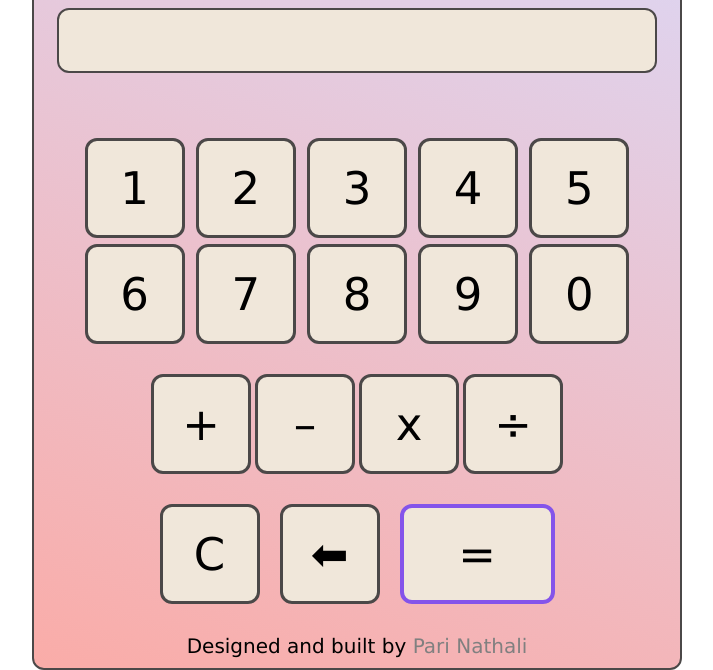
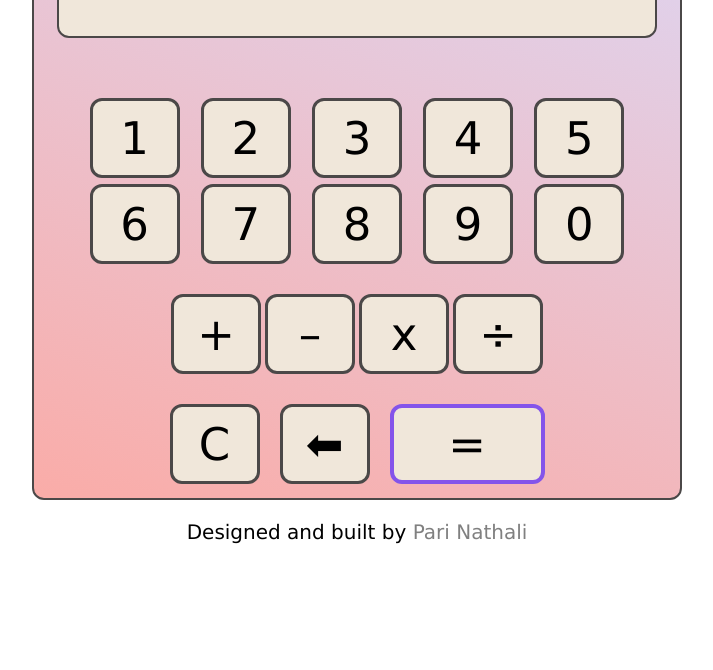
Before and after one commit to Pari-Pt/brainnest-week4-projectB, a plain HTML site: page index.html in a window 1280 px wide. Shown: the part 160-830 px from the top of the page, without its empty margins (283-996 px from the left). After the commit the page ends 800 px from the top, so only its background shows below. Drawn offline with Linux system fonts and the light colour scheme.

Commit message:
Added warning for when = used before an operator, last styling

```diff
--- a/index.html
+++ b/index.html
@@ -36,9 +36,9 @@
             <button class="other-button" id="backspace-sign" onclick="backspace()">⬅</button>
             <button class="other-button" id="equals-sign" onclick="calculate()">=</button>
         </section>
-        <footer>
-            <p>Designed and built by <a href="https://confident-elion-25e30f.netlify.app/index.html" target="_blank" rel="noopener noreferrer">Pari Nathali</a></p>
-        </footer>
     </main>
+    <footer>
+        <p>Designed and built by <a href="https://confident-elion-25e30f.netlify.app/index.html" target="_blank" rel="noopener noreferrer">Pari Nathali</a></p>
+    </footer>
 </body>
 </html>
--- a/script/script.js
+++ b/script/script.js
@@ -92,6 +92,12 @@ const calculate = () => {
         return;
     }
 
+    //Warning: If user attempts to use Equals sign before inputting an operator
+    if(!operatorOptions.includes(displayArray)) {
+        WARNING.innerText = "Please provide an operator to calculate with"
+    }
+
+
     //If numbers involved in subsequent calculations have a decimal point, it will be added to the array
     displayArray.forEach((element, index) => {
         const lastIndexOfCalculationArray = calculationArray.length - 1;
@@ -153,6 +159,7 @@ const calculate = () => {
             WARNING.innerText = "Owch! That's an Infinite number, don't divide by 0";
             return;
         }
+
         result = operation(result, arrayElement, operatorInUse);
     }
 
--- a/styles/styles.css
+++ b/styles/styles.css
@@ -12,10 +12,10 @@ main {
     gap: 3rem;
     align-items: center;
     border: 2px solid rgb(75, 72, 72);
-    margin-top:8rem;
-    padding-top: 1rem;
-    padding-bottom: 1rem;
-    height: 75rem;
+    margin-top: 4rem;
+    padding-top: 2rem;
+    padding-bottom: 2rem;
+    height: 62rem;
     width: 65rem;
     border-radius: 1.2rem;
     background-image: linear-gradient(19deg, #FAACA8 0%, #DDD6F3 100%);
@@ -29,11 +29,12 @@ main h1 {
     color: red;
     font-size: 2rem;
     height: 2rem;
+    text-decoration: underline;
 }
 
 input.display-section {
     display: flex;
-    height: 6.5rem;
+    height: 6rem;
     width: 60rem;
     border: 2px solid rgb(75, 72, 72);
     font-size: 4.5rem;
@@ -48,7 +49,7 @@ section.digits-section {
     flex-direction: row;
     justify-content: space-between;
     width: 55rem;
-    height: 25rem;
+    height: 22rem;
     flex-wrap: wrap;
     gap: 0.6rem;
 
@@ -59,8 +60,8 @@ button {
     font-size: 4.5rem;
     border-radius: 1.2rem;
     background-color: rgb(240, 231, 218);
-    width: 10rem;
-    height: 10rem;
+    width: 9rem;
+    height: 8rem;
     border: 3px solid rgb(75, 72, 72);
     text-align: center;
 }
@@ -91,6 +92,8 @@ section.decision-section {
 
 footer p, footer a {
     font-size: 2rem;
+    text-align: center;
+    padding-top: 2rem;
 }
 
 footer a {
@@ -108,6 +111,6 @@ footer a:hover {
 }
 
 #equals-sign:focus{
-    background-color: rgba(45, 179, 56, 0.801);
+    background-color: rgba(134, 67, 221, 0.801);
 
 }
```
..............................
What the exercise asks = Restate the material word for word; no picture should appear in the copy.

Final answer =
Before and after one commit to Pari-Pt/brainnest-week4-projectB, a plain HTML site: page index.html in a window 1280 px wide. Shown: the part 160-830 px from the top of the page, without its empty margins (283-996 px from the left). After the commit the page ends 800 px from the top, so only its background shows below. Drawn offline with Linux system fonts and the light colour scheme.

Commit message:
Added warning for when = used before an operator, last styling

```diff
--- a/index.html
+++ b/index.html
@@ -36,9 +36,9 @@
             <button class="other-button" id="backspace-sign" onclick="backspace()">⬅</button>
             <button class="other-button" id="equals-sign" onclick="calculate()">=</button>
         </section>
-        <footer>
-            <p>Designed and built by <a href="https://confident-elion-25e30f.netlify.app/index.html" target="_blank" rel="noopener noreferrer">Pari Nathali</a></p>
-        </footer>
     </main>
+    <footer>
+        <p>Designed and built by <a href="https://confident-elion-25e30f.netlify.app/index.html" target="_blank" rel="noopener noreferrer">Pari Nathali</a></p>
+    </footer>
 </body>
 </html>
--- a/script/script.js
+++ b/script/script.js
@@ -92,6 +92,12 @@ const calculate = () => {
         return;
     }
 
+    //Warning: If user attempts to use Equals sign before inputting an operator
+    if(!operatorOptions.includes(displayArray)) {
+        WARNING.innerText = "Please provide an operator to calculate with"
+    }
+
+
     //If numbers involved in subsequent calculations have a decimal point, it will be added to the array
     displayArray.forEach((element, index) => {
         const lastIndexOfCalculationArray = calculationArray.length - 1;
@@ -153,6 +159,7 @@ const calculate = () => {
             WARNING.innerText = "Owch! That's an Infinite number, don't divide by 0";
             return;
         }
+
         result = operation(result, arrayElement, operatorInUse);
     }
 
--- a/styles/styles.css
+++ b/styles/styles.css
@@ -12,10 +12,10 @@ main {
     gap: 3rem;
     align-items: center;
     border: 2px solid rgb(75, 72, 72);
-    margin-top:8rem;
-    padding-top: 1rem;
-    padding-bottom: 1rem;
-    height: 75rem;
+    margin-top: 4rem;
+    padding-top: 2rem;
+    padding-bottom: 2rem;
+    height: 62rem;
     width: 65rem;
     border-radius: 1.2rem;
     background-image: linear-gradient(19deg, #FAACA8 0%, #DDD6F3 100%);
@@ -29,11 +29,12 @@ main h1 {
     color: red;
     font-size: 2rem;
     height: 2rem;
+    text-decoration: underline;
 }
 
 input.display-section {
     display: flex;
-    height: 6.5rem;
+    height: 6rem;
     width: 60rem;
     border: 2px solid rgb(75, 72, 72);
     font-size: 4.5rem;
@@ -48,7 +49,7 @@ section.digits-section {
     flex-direction: row;
     justify-content: space-between;
     width: 55rem;
-    height: 25rem;
+    height: 22rem;
     flex-wrap: wrap;
     gap: 0.6rem;
 
@@ -59,8 +60,8 @@ button {
     font-size: 4.5rem;
     border-radius: 1.2rem;
     background-color: rgb(240, 231, 218);
-    width: 10rem;
-    height: 10rem;
+    width: 9rem;
+    height: 8rem;
     border: 3px solid rgb(75, 72, 72);
     text-align: center;
 }
@@ -91,6 +92,8 @@ section.decision-section {
 
 footer p, footer a {
     font-size: 2rem;
+    text-align: center;
+    padding-top: 2rem;
 }
 
 footer a {
@@ -108,6 +111,6 @@ footer a:hover {
 }
 
 #equals-sign:focus{
-    background-color: rgba(45, 179, 56, 0.801);
+    background-color: rgba(134, 67, 221, 0.801);
 
 }
```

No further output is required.